↓↓↓
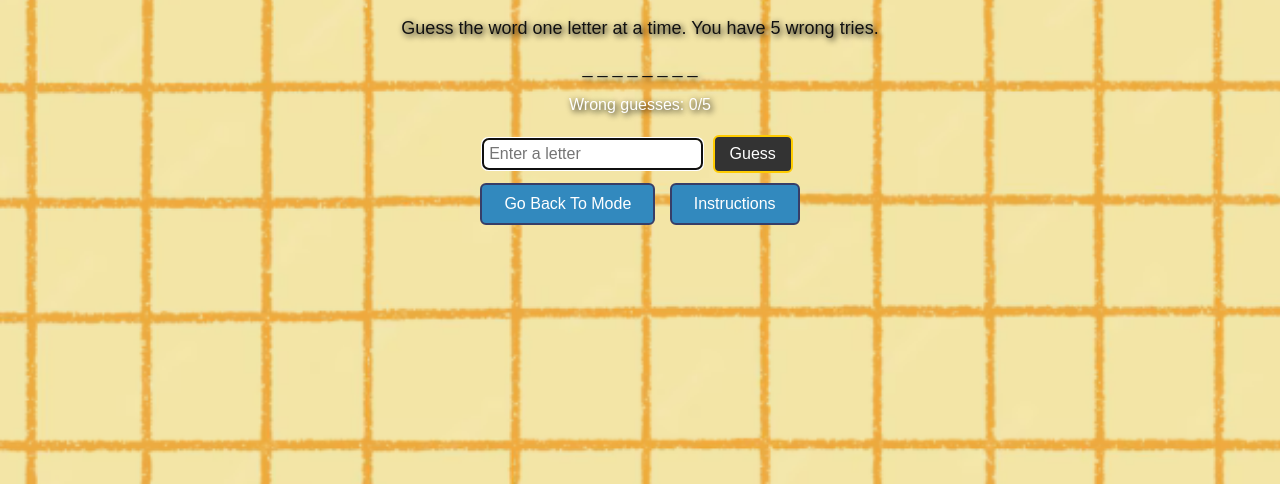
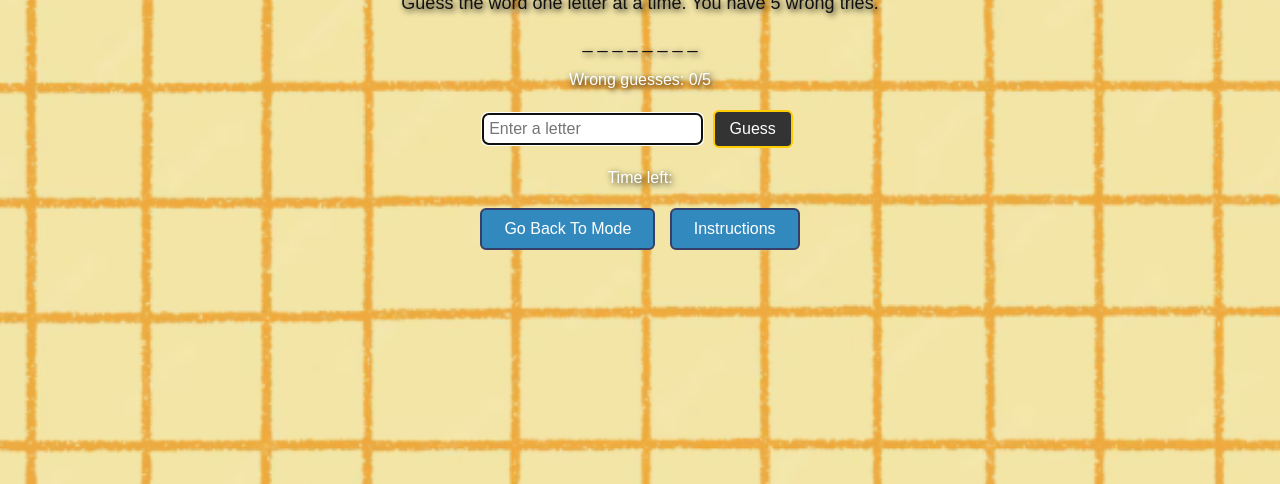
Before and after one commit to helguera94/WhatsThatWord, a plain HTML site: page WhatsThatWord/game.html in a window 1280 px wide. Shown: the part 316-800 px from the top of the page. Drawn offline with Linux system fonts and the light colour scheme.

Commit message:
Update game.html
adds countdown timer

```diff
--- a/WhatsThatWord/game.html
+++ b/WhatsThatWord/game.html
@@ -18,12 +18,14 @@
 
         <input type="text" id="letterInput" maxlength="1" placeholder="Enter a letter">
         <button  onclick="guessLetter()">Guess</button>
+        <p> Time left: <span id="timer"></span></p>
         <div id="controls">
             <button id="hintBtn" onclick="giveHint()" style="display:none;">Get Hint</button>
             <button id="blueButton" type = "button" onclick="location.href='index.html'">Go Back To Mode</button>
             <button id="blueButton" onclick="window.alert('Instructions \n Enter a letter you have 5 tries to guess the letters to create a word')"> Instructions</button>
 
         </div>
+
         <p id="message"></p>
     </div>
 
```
↑↑↑
↓↓↓
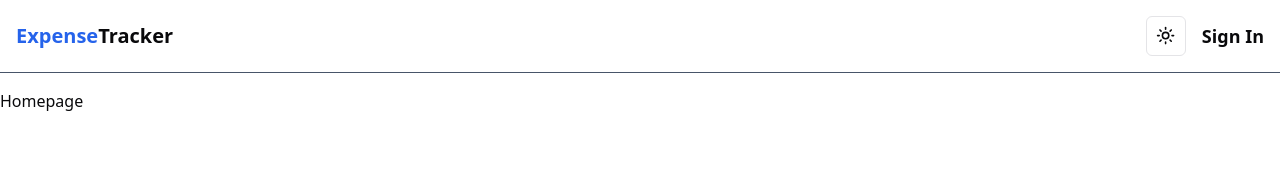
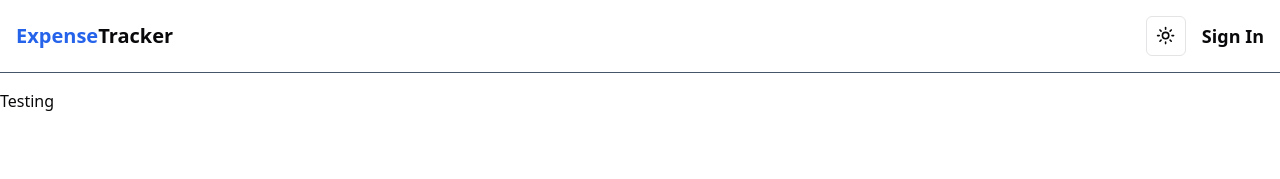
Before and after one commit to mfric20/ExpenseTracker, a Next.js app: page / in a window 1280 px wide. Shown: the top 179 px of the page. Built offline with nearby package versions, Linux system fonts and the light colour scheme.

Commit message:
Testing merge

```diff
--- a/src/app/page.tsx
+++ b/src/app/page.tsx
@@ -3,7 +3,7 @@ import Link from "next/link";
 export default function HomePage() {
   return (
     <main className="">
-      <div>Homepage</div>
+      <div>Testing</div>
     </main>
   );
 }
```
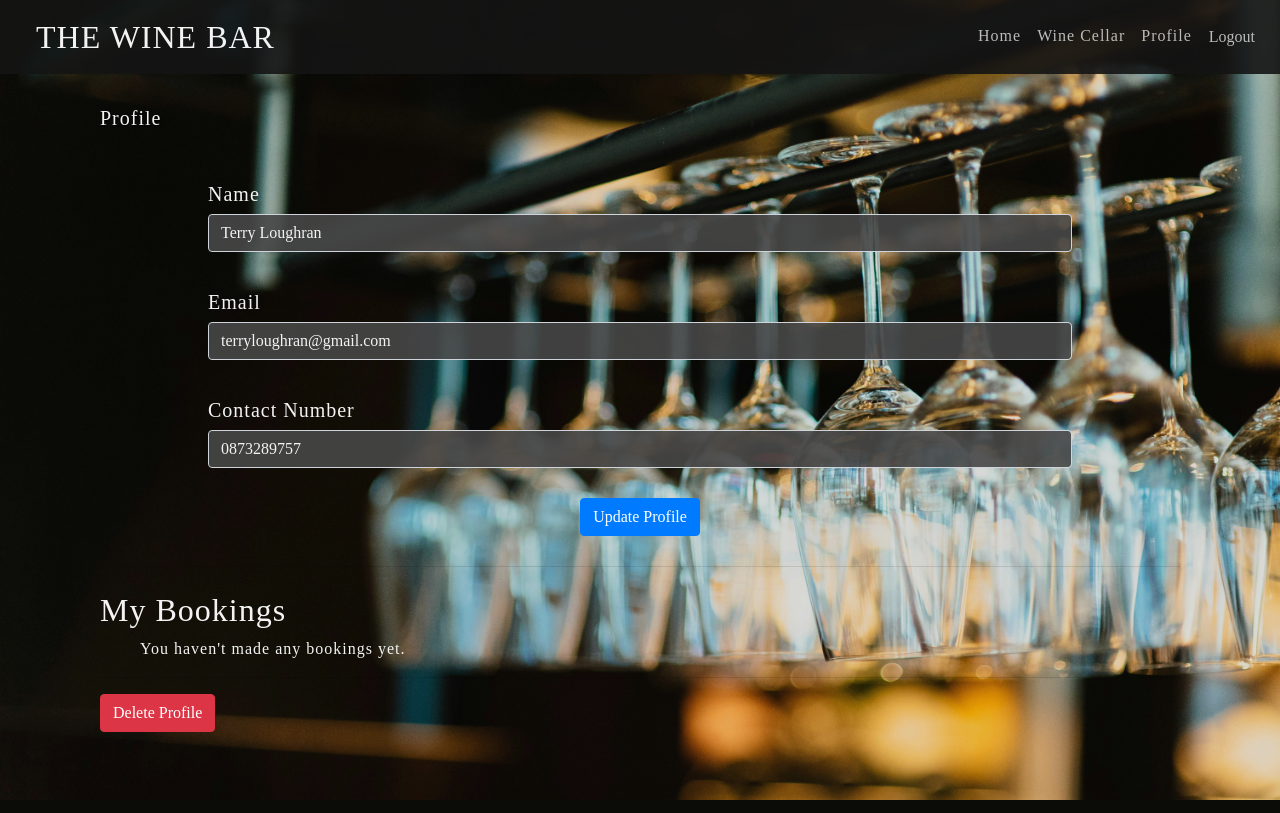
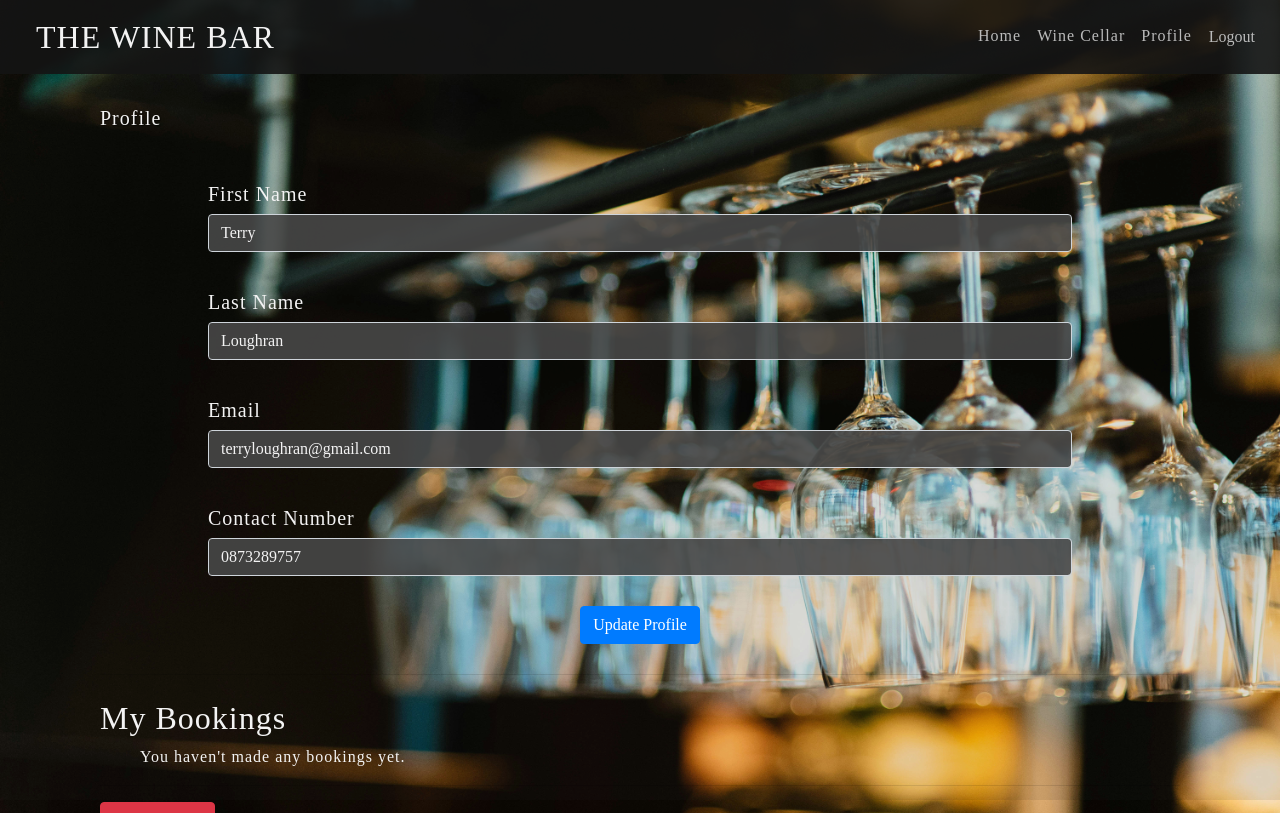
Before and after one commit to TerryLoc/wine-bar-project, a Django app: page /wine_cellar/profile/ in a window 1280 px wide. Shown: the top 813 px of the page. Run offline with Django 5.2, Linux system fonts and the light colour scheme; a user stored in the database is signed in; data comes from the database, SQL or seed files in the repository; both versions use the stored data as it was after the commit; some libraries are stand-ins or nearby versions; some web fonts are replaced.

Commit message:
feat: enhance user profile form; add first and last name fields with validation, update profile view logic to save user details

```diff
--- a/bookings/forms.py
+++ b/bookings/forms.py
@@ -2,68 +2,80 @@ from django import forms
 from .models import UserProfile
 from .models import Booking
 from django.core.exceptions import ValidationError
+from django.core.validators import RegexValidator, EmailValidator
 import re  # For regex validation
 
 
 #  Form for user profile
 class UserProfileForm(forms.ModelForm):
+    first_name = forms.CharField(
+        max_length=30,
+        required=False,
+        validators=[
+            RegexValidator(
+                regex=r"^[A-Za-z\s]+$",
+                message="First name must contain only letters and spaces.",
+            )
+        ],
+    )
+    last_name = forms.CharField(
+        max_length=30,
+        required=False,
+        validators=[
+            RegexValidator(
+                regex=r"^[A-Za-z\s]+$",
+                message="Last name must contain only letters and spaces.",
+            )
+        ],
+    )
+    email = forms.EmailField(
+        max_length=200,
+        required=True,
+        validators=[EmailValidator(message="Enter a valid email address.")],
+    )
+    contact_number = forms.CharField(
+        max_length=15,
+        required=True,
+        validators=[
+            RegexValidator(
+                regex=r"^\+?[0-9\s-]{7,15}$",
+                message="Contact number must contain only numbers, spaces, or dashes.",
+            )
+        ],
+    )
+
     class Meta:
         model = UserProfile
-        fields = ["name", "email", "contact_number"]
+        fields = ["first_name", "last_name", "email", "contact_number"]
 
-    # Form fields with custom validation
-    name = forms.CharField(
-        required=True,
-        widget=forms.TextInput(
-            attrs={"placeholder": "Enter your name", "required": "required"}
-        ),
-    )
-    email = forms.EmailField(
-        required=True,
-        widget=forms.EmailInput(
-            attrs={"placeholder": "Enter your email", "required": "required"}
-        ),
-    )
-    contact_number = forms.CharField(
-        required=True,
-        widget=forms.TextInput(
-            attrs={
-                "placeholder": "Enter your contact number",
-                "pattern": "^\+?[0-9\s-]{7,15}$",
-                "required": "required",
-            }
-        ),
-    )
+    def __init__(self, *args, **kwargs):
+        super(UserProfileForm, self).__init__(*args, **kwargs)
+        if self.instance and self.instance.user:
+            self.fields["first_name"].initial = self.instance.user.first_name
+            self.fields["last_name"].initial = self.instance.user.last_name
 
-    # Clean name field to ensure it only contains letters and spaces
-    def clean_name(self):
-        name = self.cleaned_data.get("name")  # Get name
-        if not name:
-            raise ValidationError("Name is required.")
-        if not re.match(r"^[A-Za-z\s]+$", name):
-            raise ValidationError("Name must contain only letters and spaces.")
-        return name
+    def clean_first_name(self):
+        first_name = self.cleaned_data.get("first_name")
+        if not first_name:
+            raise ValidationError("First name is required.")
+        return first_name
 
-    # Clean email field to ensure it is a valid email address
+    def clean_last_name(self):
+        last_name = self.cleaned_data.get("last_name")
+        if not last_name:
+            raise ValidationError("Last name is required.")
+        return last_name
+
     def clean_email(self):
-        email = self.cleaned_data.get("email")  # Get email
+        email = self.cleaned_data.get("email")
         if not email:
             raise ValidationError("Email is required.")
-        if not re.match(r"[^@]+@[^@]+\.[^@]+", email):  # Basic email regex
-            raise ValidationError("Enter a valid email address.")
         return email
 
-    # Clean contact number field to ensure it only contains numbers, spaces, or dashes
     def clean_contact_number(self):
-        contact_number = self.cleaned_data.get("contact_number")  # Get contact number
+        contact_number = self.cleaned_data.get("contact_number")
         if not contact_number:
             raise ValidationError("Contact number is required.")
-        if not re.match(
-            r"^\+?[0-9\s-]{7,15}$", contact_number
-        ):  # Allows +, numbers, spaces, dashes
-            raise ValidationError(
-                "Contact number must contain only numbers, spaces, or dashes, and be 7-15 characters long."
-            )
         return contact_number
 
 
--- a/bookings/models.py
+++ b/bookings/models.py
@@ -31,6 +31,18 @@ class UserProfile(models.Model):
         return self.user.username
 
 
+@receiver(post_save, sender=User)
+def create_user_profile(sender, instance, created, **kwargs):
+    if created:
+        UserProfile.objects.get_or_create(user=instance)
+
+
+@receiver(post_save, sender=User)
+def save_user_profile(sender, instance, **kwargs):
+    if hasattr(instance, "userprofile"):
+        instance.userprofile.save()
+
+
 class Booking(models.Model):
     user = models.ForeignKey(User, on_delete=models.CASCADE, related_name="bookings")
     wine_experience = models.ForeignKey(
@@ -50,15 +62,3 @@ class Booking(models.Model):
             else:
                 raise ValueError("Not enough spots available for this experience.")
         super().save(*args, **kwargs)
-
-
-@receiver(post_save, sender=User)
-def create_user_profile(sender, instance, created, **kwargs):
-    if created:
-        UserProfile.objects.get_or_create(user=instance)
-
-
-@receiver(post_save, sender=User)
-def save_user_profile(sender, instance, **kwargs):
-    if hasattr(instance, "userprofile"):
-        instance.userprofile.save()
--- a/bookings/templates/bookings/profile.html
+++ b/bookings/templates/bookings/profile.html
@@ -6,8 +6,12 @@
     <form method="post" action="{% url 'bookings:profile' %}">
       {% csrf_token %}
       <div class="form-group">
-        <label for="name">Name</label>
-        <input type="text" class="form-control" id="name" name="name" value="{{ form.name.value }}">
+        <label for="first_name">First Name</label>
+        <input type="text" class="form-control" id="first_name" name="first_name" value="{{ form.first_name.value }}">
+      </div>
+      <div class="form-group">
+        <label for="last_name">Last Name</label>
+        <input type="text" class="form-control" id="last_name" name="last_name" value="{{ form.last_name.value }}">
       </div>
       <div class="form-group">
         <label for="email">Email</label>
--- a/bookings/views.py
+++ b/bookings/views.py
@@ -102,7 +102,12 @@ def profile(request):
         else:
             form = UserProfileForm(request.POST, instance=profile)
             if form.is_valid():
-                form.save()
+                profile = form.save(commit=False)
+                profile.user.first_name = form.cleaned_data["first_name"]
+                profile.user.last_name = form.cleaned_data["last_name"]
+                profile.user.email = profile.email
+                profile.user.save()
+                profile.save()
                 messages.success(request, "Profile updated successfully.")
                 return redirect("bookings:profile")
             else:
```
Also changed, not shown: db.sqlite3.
↑↑↑
↓↓↓
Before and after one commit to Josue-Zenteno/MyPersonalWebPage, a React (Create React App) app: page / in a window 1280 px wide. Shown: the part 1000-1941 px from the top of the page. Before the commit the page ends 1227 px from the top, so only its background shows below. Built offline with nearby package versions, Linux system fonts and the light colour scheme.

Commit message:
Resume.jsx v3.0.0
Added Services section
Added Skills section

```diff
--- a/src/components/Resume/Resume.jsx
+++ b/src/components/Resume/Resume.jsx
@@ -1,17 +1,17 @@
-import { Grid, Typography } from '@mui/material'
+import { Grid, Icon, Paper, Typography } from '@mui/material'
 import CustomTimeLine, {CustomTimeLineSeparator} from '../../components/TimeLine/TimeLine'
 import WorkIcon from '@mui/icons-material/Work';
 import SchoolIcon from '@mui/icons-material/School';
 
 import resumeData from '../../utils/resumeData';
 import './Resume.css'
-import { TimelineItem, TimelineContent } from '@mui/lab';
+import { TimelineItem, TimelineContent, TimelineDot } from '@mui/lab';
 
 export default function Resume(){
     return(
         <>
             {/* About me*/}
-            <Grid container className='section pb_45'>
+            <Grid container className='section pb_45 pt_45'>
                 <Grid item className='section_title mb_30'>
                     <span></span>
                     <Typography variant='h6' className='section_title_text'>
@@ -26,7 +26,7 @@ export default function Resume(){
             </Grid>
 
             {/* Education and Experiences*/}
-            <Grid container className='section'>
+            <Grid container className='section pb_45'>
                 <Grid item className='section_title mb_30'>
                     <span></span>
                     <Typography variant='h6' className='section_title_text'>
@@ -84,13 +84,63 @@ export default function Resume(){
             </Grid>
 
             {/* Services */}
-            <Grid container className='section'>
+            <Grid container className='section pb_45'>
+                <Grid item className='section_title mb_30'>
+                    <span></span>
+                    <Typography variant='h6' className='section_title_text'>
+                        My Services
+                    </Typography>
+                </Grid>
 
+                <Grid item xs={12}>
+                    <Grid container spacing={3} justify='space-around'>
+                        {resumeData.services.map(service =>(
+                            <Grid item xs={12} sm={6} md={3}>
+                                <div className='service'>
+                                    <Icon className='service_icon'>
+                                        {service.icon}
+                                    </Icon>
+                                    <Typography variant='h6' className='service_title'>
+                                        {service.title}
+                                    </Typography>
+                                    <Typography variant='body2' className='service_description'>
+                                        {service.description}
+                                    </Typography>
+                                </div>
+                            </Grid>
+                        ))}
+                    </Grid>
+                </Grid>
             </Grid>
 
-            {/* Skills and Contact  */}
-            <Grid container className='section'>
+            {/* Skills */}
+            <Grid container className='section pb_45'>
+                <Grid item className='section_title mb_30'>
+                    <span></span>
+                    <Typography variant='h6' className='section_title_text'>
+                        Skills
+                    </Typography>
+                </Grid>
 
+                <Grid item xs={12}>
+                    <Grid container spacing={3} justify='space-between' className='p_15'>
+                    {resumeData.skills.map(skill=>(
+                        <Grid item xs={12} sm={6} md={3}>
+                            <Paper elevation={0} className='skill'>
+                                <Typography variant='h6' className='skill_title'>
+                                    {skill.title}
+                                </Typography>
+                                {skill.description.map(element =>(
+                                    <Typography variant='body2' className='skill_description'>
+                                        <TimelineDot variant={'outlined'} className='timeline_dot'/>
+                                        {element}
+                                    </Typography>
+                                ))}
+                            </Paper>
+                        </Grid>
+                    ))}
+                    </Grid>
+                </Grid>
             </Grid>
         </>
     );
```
↑↑↑
_DESCRIPTION OF THE TASK_
Go through the entries. Report every line that contains the word "kwargs".

_PROBLEM SOLUTION_
+    def __init__(self, *args, **kwargs):
+        super(UserProfileForm, self).__init__(*args, **kwargs)
+def create_user_profile(sender, instance, created, **kwargs):
+def save_user_profile(sender, instance, **kwargs):
         super().save(*args, **kwargs)
-def create_user_profile(sender, instance, created, **kwargs):
-def save_user_profile(sender, instance, **kwargs):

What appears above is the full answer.